The other day, at our local fresh fruit and veggie stand, I noticed that
a young woman working there was requesting tips for her “college fund.”
I put $5 in the jar that she had and asked her where she was studying.
Her mom, who runs the stand, said wearily, “I’m not so sure college is
the right idea anymore. A college degree doesn’t necessarily mean a job
when you have so much debt.” John Zogby, the noted pollster, calls such
people CEWCGJ: College Educated Who Cannot Get Jobs.
That experience was a wake-up call: a hardworking mom with few dreams for her daughter’s future. Consider this statistic: About 1.5 million, or 53.6 percent, of bachelor’s degree-holders under the age of 25 last year were jobless or underemployed, the highest share in at least 11 years.
Since when did America become a land of no opportunity? Nobel Laureate Joseph Stiglitz recently declared that “the U.S. worked hard to create the American dream of opportunity. But today, that dream is a myth.” Like many others, he focuses on the growing concentration of income in America. While I worry about it, too, I also fear that we’ve become obsessed with income inequality, to the point that our leadership beats up on hardworking people who chase their dreams and become successful as a result.
It has become too common to think that anyone who makes a lot of money must be greedy. In fact, some of the biggest philanthropists are some of the biggest business titans: Think Bill Gates and Warren Buffett. Indeed, the wealthy have played an indispensable role in making America into what it is today: Think Andrew Carnegie, Henry Ford, John Rockefeller.

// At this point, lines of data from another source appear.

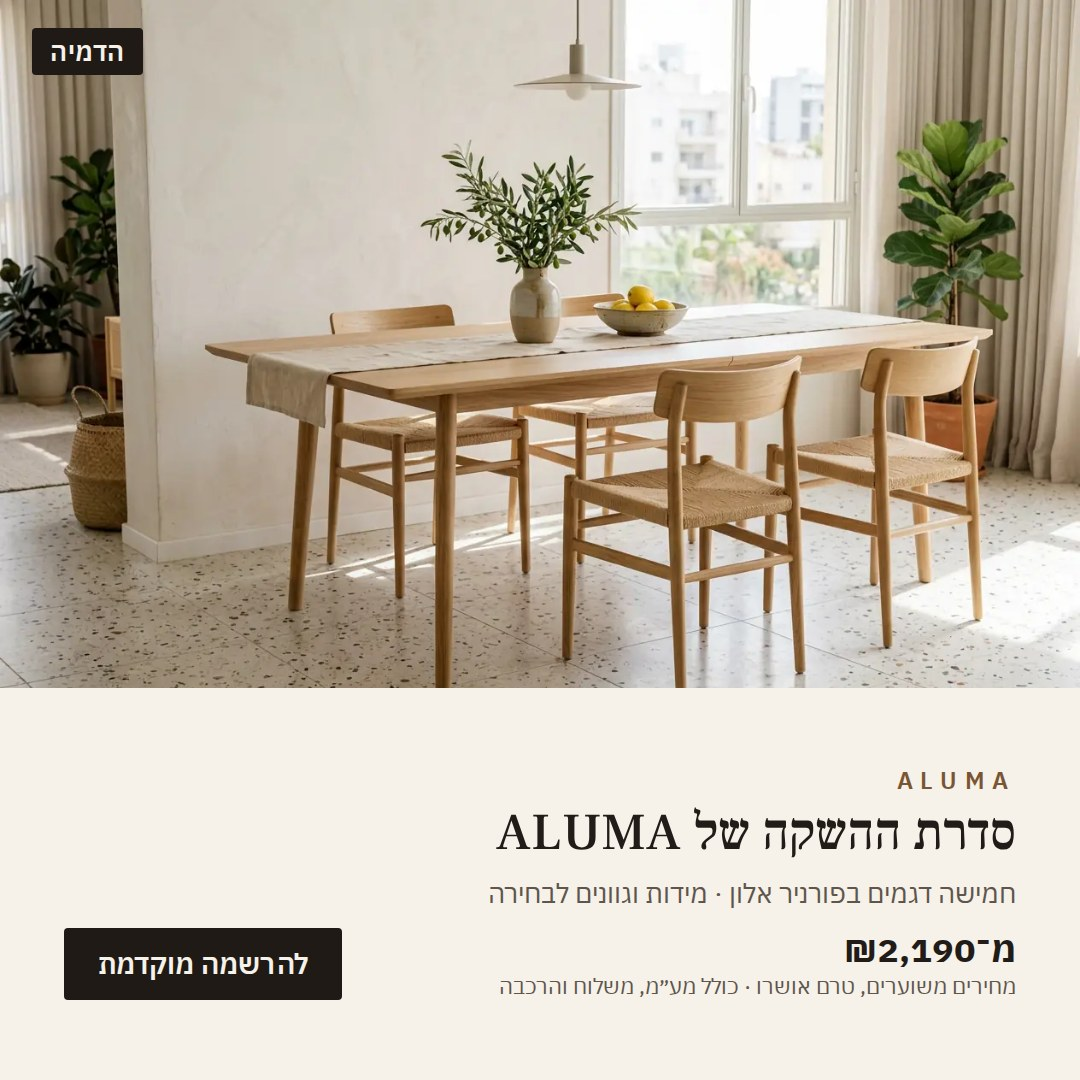
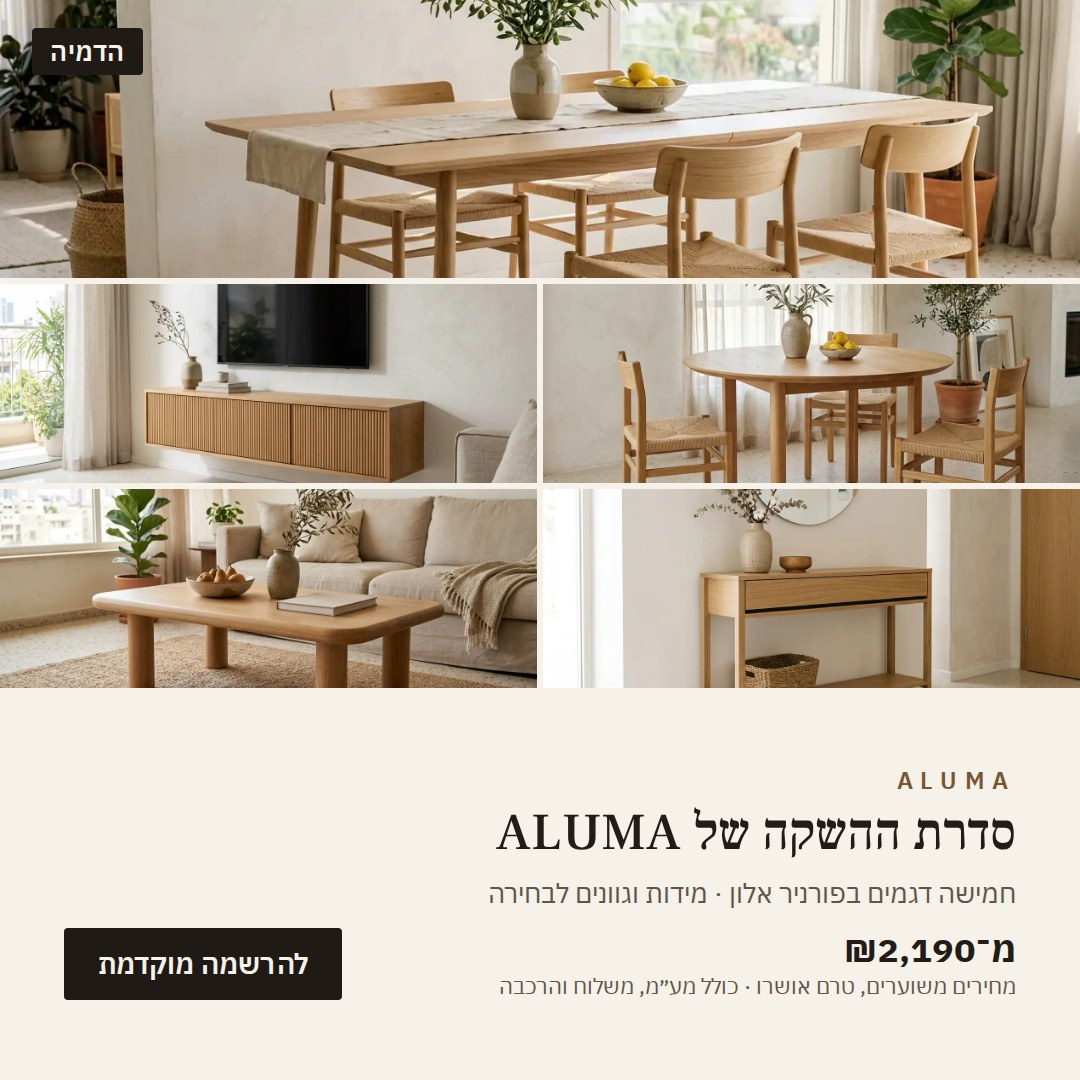
fix(creatives): колекція 1:1 і 4:5 показує всі п'ять товарів — ціна «від ₪2 190» більше не від невидимого TAL
Рядки сітки «1fr» не стискались нижче природної висоти кадру: у 1:1 видно було лише TAVOR, у 4:5 —
TAVOR, OFEK і SAHAR, а «מ־₪2,190» — ціна TAL, якого на картинці не було. Тепер minmax(0, …).
build.js міряє, яку частку полотна реально показує кожен кадр (elementFromPoint), і падає нижче 5 %;
report.json несе tiles, tests/test_quality_creatives.py звіряє їх з limits.min_tile_share.
Старий шаблон з новою перевіркою — червоні рівно collection 1:1 і 4:5.

Claude-Session: https://claude.ai/code/session_018sbZ2fd9jFWSViuAy2YxtJ

diff --git a/docs/creatives/preview.html b/docs/creatives/preview.html
@@ -6,7 +6,7 @@ h1{font-size:22px;margin:0 0 16px}h2{font-size:17px;margin:24px 0 8px}.row{displ
 figure{margin:0}img{display:block;height:auto;max-width:100%;box-shadow:0 1px 4px rgba(0,0,0,.18)}figcaption{font-size:13px;color:#5E554C;margin-top:6px}</style>
 </head><body><h1>ALUMA — креативи для тесту Meta (візуалізації, «הדמיה»)</h1>
 <p>Згенеровано: node tools/creatives/build.js. Ціни — орієнтир, «מחיר משוער, טרם אושר».</p>
-<section><h2>tavor</h2><div class="row"><figure><img src="tavor-1080x1080.jpg" alt="tavor 1080×1080" width="270" height="270"><figcaption>1080×1080 · 168 KB · текст 8.0 % · контраст ≥ 5.9</figcaption></figure><figure><img src="tavor-1080x1350.jpg" alt="tavor 1080×1350" width="270" height="337.5"><figcaption>1080×1350 · 193 KB · текст 7.4 % · контраст ≥ 5.9</figcaption></figure><figure><img src="tavor-1080x1920.jpg" alt="tavor 1080×1920" width="270" height="480"><figcaption>1080×1920 · 210 KB · текст 5.8 % · контраст ≥ 5.9</figcaption></figure></div></section>
-<section><h2>sahar</h2><div class="row"><figure><img src="sahar-1080x1080.jpg" alt="sahar 1080×1080" width="270" height="270"><figcaption>1080×1080 · 159 KB · текст 8.2 % · контраст ≥ 5.9</figcaption></figure><figure><img src="sahar-1080x1350.jpg" alt="sahar 1080×1350" width="270" height="337.5"><figcaption>1080×1350 · 199 KB · текст 7.6 % · контраст ≥ 5.9</figcaption></figure><figure><img src="sahar-1080x1920.jpg" alt="sahar 1080×1920" width="270" height="480"><figcaption>1080×1920 · 213 KB · текст 5.9 % · контраст ≥ 5.9</figcaption></figure></div></section>
-<section><h2>collection</h2><div class="row"><figure><img src="collection-1080x1080.jpg" alt="collection 1080×1080" width="270" height="270"><figcaption>1080×1080 · 169 KB · текст 7.8 % · контраст ≥ 5.9</figcaption></figure><figure><img src="collection-1080x1350.jpg" alt="collection 1080×1350" width="270" height="337.5"><figcaption>1080×1350 · 213 KB · текст 7.2 % · контраст ≥ 5.9</figcaption></figure><figure><img src="collection-1080x1920.jpg" alt="collection 1080×1920" width="270" height="480"><figcaption>1080×1920 · 364 KB · текст 5.6 % · контраст ≥ 5.9</figcaption></figure></div></section>
+<section><h2>tavor</h2><div class="row"><figure><img src="tavor-1080x1080.jpg" alt="tavor 1080×1080" width="270" height="270"><figcaption>1080×1080 · 171 KB · текст 8.0 % · контраст ≥ 5.9</figcaption></figure><figure><img src="tavor-1080x1350.jpg" alt="tavor 1080×1350" width="270" height="337.5"><figcaption>1080×1350 · 193 KB · текст 7.4 % · контраст ≥ 5.9</figcaption></figure><figure><img src="tavor-1080x1920.jpg" alt="tavor 1080×1920" width="270" height="480"><figcaption>1080×1920 · 210 KB · текст 5.8 % · контраст ≥ 5.9</figcaption></figure></div></section>
+<section><h2>sahar</h2><div class="row"><figure><img src="sahar-1080x1080.jpg" alt="sahar 1080×1080" width="270" height="270"><figcaption>1080×1080 · 162 KB · текст 8.2 % · контраст ≥ 5.9</figcaption></figure><figure><img src="sahar-1080x1350.jpg" alt="sahar 1080×1350" width="270" height="337.5"><figcaption>1080×1350 · 199 KB · текст 7.6 % · контраст ≥ 5.9</figcaption></figure><figure><img src="sahar-1080x1920.jpg" alt="sahar 1080×1920" width="270" height="480"><figcaption>1080×1920 · 213 KB · текст 5.9 % · контраст ≥ 5.9</figcaption></figure></div></section>
+<section><h2>collection</h2><div class="row"><figure><img src="collection-1080x1080.jpg" alt="collection 1080×1080" width="270" height="270"><figcaption>1080×1080 · 183 KB · текст 7.8 % · контраст ≥ 5.9</figcaption></figure><figure><img src="collection-1080x1350.jpg" alt="collection 1080×1350" width="270" height="337.5"><figcaption>1080×1350 · 233 KB · текст 7.2 % · контраст ≥ 5.9</figcaption></figure><figure><img src="collection-1080x1920.jpg" alt="collection 1080×1920" width="270" height="480"><figcaption>1080×1920 · 364 KB · текст 5.6 % · контраст ≥ 5.9</figcaption></figure></div></section>
 </body></html>

diff --git a/tools/creatives/build.js b/tools/creatives/build.js
@@ -21,6 +21,7 @@ const ORIGIN = 'https://creative.test';
 const MAX_BYTES = 500 * 1024;
 const MAX_TEXT_SHARE = 0.20;
 const MIN_CONTRAST = 4.5;
+const MIN_TILE_SHARE = 0.05;   // кожен кадр товару — щонайменше 5 % полотна
 const TYPES = { '.webp': 'image/webp', '.avif': 'image/avif', '.png': 'image/png', '.jpg': 'image/jpeg',
   '.jpeg': 'image/jpeg', '.woff2': 'font/woff2' };
 
@@ -127,12 +128,21 @@ function measure() {
     texts.push({ text: el.textContent.trim().slice(0, 40), contrast: bg ? (a + 0.05) / (b + 0.05) : 0,
       inside: box.left >= 0 && box.top >= 0 && box.right <= W && box.bottom <= H });
   }
+  // Яка частка полотна реально показує кожен кадр (сітка точок + elementFromPoint: враховує обрізання
+  // сіткою й картку 9:16 поверх кадру). Товар, якого не видно, не може стояти в креативі — і його ціна теж.
+  const STEP = 12;
+  const tiles = [...document.querySelectorAll('.media img')].map((img) => {
+    let hit = 0;
+    for (let y = STEP / 2; y < H; y += STEP) for (let x = STEP / 2; x < W; x += STEP) if (document.elementFromPoint(x, y) === img) hit += 1;
+    return hit * STEP * STEP / (W * H);
+  });
   const panel = document.querySelector('.panel');
   const mark = document.querySelector('.mark');
   const mbox = mark.getBoundingClientRect();
   return {
     textShare: textArea / (W * H),
     texts,
+    tiles,
     panelOverflow: panel.scrollHeight > panel.clientHeight + 1 || panel.scrollWidth > panel.clientWidth + 1,
     mark: mark.textContent.trim(), markVisible: mbox.width > 0 && mbox.height > 0 && mbox.top >= 0 && mbox.left >= 0,
     imagesOk: [...document.images].every((i) => i.complete && i.naturalWidth > 0),
@@ -202,7 +212,7 @@ async function main() {
   fs.mkdirSync(outDir, { recursive: true });
   const browser = await chromium.launch();
   const failures = [];
-  const report = { generated_by: 'tools/creatives/build.js', limits: { max_bytes: MAX_BYTES, max_text_share: MAX_TEXT_SHARE, min_contrast: MIN_CONTRAST }, creatives: [] };
+  const report = { generated_by: 'tools/creatives/build.js', limits: { max_bytes: MAX_BYTES, max_text_share: MAX_TEXT_SHARE, min_contrast: MIN_CONTRAST, min_tile_share: MIN_TILE_SHARE }, creatives: [] };
   const rows = [];
   try {
     for (const { v, products, images } of plan) {
@@ -236,11 +246,14 @@ async function main() {
         if (m.mark !== cfg.mark || !m.markVisible) problems.push('нема позначки «הדמיה»');
         if (m.panelOverflow) problems.push('панель переповнена');
         if (!m.imagesOk) problems.push('кадр не завантажився');
+        m.tiles.forEach((share, i) => {
+          if (share < MIN_TILE_SHARE) problems.push(`кадр ${products[i] ? products[i].id : i} видно на ${(share * 100).toFixed(1)} % < ${MIN_TILE_SHARE * 100} %`);
+        });
         if (!m.fontsOk) problems.push('шрифт сайту не завантажився');
         if (shot.bytes > MAX_BYTES) problems.push(`${Math.round(shot.bytes / 1024)} КБ > 500`);
         if (problems.length) failures.push(`${name}: ${problems.join('; ')}`);
         const item = { file: name, width: f.width, height: f.height, bytes: shot.bytes, jpeg_quality: shot.quality,
-          textShare: m.textShare, minContrast, products: products.map((p) => p.id),
+          textShare: m.textShare, minContrast, tiles: m.tiles.map((t) => Number(t.toFixed(4))), products: products.map((p) => p.id),
           images: images.map((p) => path.relative(ROOT, p).split(path.sep).join('/')) };
         row.items[f.id] = item;
         report.creatives.push({ ...item, text_share: Number(m.textShare.toFixed(4)), min_contrast: Number(minContrast.toFixed(2)),

diff --git a/tools/creatives/template.html b/tools/creatives/template.html
@@ -16,13 +16,15 @@ html, body { width: var(--w); height: var(--h); background: var(--paper); overfl
 body { font-family: var(--sans); color: var(--ink); -webkit-font-smoothing: antialiased; }
 .canvas { position: relative; width: var(--w); height: var(--h); overflow: hidden; background: var(--paper); }
 
+/* minmax(0, …): без нього рядок «1fr» не стискається нижче природної висоти кадру — у 1:1 і 4:5 перший кадр
+   займав усю висоту, а решта товарів (і найдешевший, чия ціна «від») випадали за край. */
 .media { position: absolute; inset: 0 0 auto 0; height: var(--media-h); display: grid; gap: 6px; background: var(--paper);
-  grid-template-columns: repeat(var(--cols, 1), 1fr); grid-auto-rows: 1fr; }
-.media img { width: 100%; height: 100%; object-fit: cover; display: block; }
-.media.n5 { --cols: 2; grid-template-rows: 1.4fr 1fr 1fr; }
+  overflow: hidden; grid-template-columns: repeat(var(--cols, 1), minmax(0, 1fr)); grid-auto-rows: minmax(0, 1fr); }
+.media img { width: 100%; height: 100%; min-height: 0; object-fit: cover; display: block; }
+.media.n5 { --cols: 2; grid-template-rows: minmax(0, 1.4fr) minmax(0, 1fr) minmax(0, 1fr); }
 .media.n5 img:first-child { grid-column: 1 / -1; }
 .media.n4, .media.n2 { --cols: 2; }
-.media.n3 { --cols: 2; grid-template-rows: 1.4fr 1fr; }
+.media.n3 { --cols: 2; grid-template-rows: minmax(0, 1.4fr) minmax(0, 1fr); }
 .media.n3 img:first-child { grid-column: 1 / -1; }
 
 /* Позначка «הדמיה»: непрозора, щоб контраст не залежав від кадру. */

diff --git a/tests/test_quality_creatives.py b/tests/test_quality_creatives.py
@@ -87,6 +87,10 @@ class PublishedCreativesTests(unittest.TestCase):
             self.assertEqual(f.stat().st_size, it["bytes"], it["file"])
             self.assertLessEqual(it["text_share"], 0.20, it["file"])
             self.assertGreaterEqual(it["min_contrast"], 4.5, it["file"])
+            # кожен товар креативу видно: інакше «від ₪…» — ціна товару, якого на картинці немає
+            self.assertEqual(len(it["tiles"]), len(it["products"]), it["file"])
+            for pid, share in zip(it["products"], it["tiles"]):
+                self.assertGreaterEqual(share, report["limits"]["min_tile_share"], f"{it['file']}: {pid}")
             for img in it["images"]:
                 self.assertTrue(img.startswith("site/assets/products/"), f"{it['file']}: кадр не з каталогу — {img}")
         self.assertTrue((OUT / "preview.html").is_file())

Rather than demonizing them and their success, we should be encouraging innovation and getting out of the way of entrepreneurs. It’s thanks to the private sector that we’ve been able to tap huge reserves of tight oil and shale gas, discoveries that many people think will lead to American energy independence. It’s also thanks to the private sector that we’re tapping the potential of nanotechnology, big data, three-dimensional printing and online education, among other things, all of which could reap huge economic dividends down the road.
Stoking class warfare might be good election-year politics, but it isn’t the way to restore the American Dream. If it were, unemployment wouldn’t be stuck at 8.2 percent, and young women like the one I met would be on their feet and hopeful for the future.